• Exercise:
Keep to one stretch of the data below, the lines from the one with "the shorter version." up to and including the one with "#395 → e13ea1f、#394", and return that stretch exactly.

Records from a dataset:
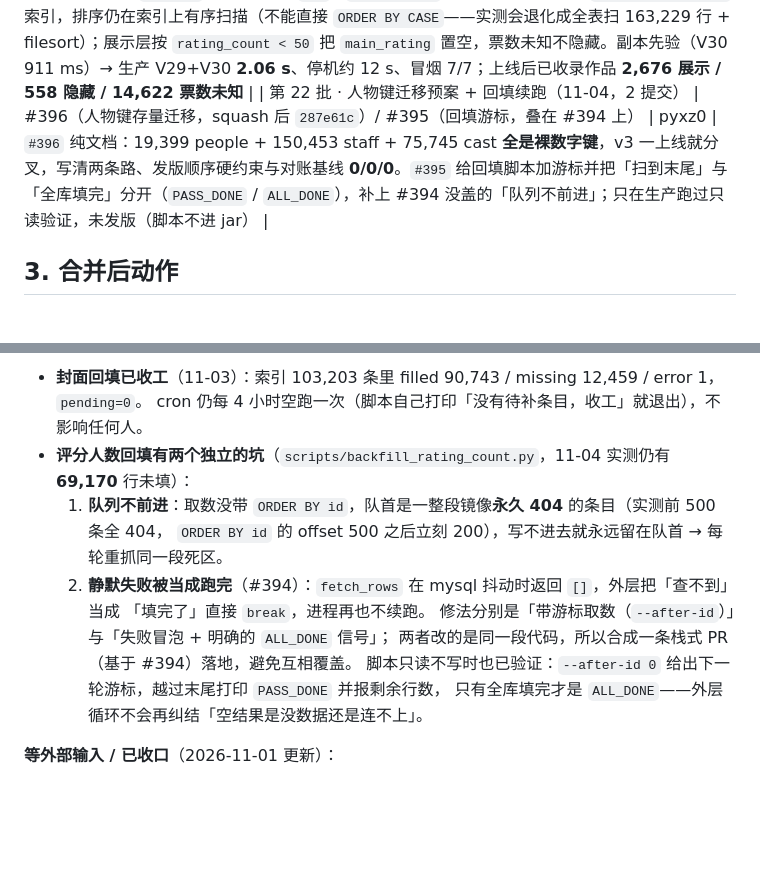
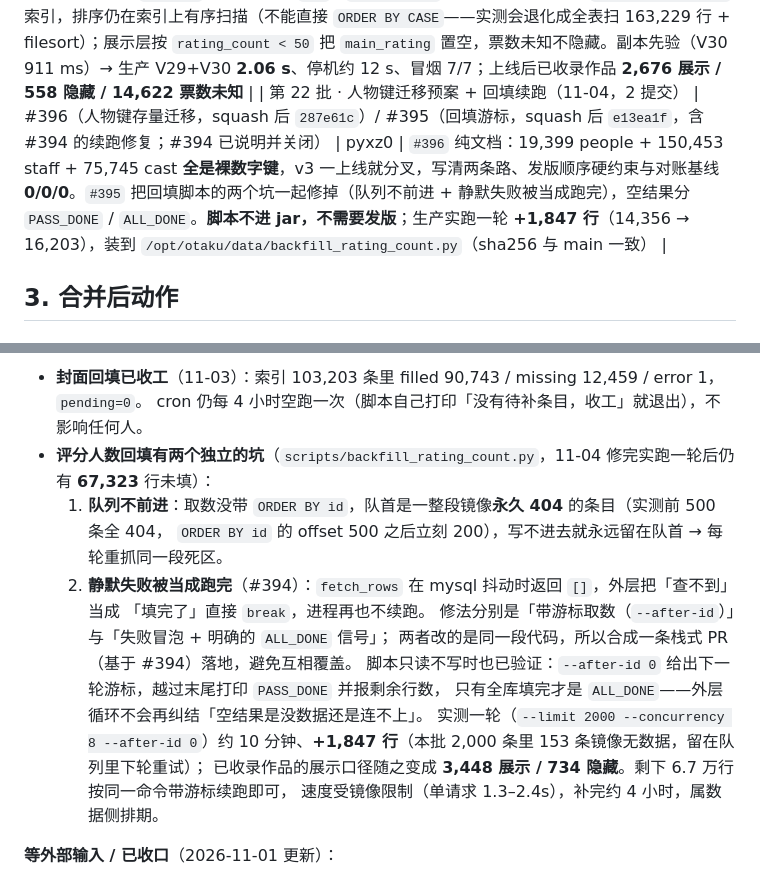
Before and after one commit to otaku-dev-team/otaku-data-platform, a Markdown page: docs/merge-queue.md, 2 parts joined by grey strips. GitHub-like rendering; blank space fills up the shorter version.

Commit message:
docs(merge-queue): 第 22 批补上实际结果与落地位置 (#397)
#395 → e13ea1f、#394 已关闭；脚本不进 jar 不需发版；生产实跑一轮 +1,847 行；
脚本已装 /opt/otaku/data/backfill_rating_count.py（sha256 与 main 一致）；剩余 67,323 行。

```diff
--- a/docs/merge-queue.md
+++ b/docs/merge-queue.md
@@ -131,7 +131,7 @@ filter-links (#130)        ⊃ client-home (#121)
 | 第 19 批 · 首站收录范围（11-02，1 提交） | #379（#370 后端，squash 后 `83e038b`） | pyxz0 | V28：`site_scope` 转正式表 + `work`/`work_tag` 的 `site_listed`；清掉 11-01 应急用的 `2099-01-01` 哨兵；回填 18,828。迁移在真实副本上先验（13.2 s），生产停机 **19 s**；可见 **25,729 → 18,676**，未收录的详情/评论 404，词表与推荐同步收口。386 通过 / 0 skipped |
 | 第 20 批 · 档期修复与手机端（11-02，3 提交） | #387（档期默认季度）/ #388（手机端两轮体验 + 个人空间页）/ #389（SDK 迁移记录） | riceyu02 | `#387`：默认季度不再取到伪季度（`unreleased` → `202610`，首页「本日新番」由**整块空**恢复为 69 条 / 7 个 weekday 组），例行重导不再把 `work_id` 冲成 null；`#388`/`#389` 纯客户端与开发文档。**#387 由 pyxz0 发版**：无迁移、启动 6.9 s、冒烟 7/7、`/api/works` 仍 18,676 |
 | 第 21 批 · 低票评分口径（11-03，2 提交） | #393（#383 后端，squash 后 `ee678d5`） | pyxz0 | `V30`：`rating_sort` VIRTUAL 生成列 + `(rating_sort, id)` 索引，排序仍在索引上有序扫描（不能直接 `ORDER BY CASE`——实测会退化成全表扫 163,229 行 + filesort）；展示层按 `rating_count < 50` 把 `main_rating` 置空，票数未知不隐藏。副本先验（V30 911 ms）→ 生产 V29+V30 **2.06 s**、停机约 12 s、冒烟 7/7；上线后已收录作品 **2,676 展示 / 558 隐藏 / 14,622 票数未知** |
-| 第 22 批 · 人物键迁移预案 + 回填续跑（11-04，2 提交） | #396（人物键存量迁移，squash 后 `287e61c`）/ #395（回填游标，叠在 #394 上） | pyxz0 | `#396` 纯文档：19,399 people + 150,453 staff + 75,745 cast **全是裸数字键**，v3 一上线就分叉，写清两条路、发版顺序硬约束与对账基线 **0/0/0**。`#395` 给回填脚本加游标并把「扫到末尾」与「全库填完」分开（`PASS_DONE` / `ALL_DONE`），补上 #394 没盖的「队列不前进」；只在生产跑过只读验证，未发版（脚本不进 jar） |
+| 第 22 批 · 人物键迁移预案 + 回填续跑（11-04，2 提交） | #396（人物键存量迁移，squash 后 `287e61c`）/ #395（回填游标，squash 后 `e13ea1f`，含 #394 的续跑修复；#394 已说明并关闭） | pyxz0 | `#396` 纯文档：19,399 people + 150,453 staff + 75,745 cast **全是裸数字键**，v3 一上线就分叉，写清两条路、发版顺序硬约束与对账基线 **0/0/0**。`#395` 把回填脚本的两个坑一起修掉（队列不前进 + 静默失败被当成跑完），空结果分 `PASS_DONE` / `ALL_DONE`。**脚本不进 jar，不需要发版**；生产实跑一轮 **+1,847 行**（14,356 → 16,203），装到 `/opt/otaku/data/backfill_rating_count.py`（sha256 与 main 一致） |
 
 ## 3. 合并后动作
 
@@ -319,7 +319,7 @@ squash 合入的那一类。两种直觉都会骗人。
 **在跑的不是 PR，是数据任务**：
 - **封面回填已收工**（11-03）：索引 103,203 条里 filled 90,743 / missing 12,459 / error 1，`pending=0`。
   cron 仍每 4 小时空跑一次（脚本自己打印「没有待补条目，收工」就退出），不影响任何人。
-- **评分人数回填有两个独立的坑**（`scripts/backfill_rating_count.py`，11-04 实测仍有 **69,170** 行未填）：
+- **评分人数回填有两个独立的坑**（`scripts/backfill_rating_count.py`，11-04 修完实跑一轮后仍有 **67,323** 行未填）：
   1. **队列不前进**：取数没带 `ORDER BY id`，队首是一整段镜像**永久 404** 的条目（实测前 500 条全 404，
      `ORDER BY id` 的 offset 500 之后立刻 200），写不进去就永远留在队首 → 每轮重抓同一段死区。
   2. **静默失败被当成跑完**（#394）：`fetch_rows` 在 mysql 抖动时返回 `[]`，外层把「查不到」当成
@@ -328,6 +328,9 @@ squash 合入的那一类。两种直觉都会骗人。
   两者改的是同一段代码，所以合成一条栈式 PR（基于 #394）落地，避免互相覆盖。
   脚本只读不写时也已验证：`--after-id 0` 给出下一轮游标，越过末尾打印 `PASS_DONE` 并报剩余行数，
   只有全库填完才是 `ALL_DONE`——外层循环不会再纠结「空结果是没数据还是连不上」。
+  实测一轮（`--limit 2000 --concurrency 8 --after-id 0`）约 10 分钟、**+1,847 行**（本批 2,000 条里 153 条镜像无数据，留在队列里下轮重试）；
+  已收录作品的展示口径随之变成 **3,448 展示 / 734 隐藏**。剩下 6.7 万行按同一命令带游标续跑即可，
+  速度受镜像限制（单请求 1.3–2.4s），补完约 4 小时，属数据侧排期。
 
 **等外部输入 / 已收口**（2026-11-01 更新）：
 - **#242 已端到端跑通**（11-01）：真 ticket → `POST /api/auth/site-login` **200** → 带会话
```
...
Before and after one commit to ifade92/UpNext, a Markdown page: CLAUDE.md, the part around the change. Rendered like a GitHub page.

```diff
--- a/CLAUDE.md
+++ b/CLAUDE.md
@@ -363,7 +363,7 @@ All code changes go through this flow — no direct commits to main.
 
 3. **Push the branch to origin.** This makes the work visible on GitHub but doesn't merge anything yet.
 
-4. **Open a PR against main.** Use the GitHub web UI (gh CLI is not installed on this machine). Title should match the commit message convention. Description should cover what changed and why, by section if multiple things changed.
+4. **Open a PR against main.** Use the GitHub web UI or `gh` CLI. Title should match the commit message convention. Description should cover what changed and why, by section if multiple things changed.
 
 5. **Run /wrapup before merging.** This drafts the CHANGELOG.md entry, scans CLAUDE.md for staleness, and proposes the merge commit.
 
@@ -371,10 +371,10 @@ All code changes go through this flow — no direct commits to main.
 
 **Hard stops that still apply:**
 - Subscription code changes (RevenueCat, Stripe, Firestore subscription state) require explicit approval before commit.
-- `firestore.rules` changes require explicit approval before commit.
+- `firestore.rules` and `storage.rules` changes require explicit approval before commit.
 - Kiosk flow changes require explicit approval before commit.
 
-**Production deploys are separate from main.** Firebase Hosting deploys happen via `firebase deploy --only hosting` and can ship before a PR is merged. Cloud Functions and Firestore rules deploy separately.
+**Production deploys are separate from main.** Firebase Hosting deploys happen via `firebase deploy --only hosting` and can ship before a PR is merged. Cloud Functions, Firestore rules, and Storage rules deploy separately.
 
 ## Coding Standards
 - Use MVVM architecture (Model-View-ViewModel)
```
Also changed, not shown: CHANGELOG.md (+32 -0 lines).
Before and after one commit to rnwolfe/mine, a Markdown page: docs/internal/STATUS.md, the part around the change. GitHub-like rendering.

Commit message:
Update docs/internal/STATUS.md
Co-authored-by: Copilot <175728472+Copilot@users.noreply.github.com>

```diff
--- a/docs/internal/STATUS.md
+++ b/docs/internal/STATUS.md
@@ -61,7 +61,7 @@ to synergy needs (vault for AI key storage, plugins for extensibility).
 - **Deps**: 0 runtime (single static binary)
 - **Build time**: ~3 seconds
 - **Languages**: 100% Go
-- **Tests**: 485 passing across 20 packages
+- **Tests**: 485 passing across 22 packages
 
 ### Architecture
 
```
---
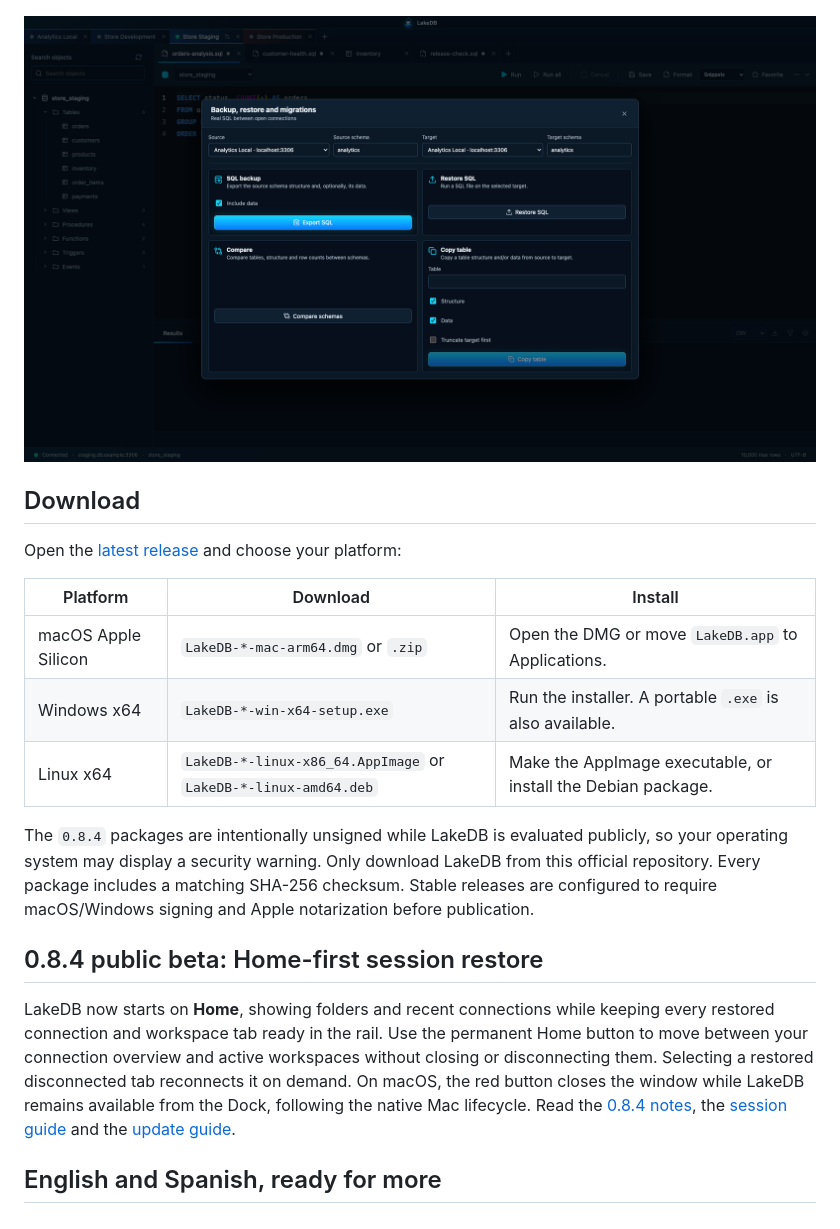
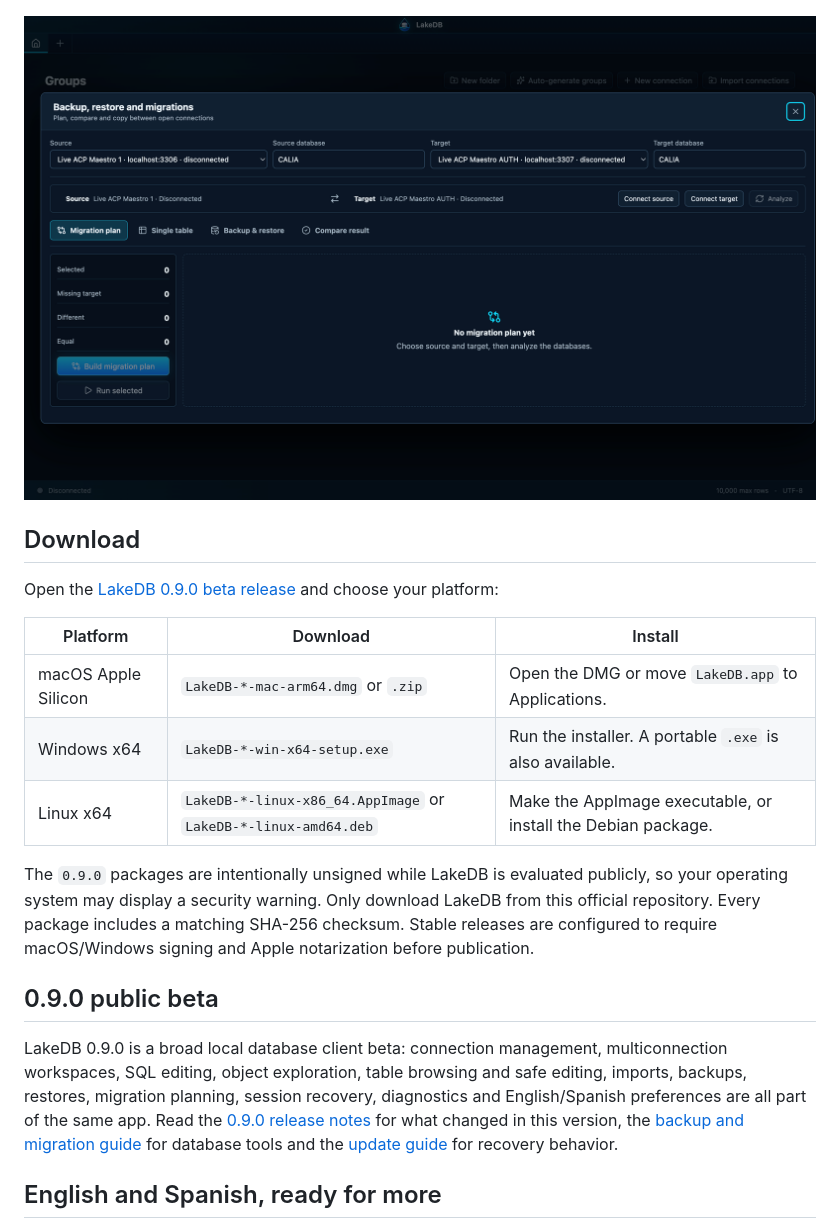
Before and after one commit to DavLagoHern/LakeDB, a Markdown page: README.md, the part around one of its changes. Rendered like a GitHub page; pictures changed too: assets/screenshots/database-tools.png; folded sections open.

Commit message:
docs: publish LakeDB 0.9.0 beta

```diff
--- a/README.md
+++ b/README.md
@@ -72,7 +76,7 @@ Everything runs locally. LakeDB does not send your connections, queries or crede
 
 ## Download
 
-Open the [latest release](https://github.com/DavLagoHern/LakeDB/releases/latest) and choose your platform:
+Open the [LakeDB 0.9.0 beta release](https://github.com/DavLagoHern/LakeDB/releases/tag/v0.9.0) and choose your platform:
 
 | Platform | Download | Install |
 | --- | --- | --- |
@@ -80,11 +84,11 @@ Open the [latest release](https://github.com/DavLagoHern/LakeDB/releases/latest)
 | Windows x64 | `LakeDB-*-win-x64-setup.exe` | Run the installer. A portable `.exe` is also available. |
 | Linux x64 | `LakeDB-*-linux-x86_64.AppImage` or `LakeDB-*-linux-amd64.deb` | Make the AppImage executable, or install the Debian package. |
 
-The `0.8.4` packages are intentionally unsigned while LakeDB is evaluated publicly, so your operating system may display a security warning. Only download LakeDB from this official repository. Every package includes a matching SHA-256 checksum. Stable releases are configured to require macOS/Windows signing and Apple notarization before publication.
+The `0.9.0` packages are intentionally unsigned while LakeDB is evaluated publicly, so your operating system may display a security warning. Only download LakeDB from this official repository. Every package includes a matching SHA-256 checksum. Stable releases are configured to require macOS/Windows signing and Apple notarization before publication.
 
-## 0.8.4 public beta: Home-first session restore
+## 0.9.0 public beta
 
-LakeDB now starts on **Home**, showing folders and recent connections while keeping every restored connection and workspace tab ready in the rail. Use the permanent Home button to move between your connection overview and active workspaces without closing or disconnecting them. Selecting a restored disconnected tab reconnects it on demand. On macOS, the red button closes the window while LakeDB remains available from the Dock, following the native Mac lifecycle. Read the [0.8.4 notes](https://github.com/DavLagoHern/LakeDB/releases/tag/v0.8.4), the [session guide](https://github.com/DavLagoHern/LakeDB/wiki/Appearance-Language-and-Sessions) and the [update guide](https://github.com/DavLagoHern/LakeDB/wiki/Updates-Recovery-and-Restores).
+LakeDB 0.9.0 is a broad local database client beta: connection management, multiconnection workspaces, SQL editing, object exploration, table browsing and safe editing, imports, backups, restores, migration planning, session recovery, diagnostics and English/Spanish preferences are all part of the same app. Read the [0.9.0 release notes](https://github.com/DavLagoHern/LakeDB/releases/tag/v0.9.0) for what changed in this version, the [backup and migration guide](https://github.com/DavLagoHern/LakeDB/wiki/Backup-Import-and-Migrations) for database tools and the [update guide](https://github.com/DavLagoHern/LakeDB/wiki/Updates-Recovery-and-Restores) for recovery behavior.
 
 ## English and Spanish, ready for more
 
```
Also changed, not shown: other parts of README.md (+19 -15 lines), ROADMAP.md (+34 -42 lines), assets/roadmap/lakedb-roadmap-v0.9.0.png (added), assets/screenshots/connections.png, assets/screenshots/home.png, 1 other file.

• Written response:
Before and after one commit to otaku-dev-team/otaku-data-platform, a Markdown page: docs/merge-queue.md, 2 parts joined by grey strips. GitHub-like rendering; blank space fills up the shorter version.

Commit message:
docs(merge-queue): 第 22 批补上实际结果与落地位置 (#397)
#395 → e13ea1f、#394 已关闭；脚本不进 jar 不需发版；生产实跑一轮 +1,847 行；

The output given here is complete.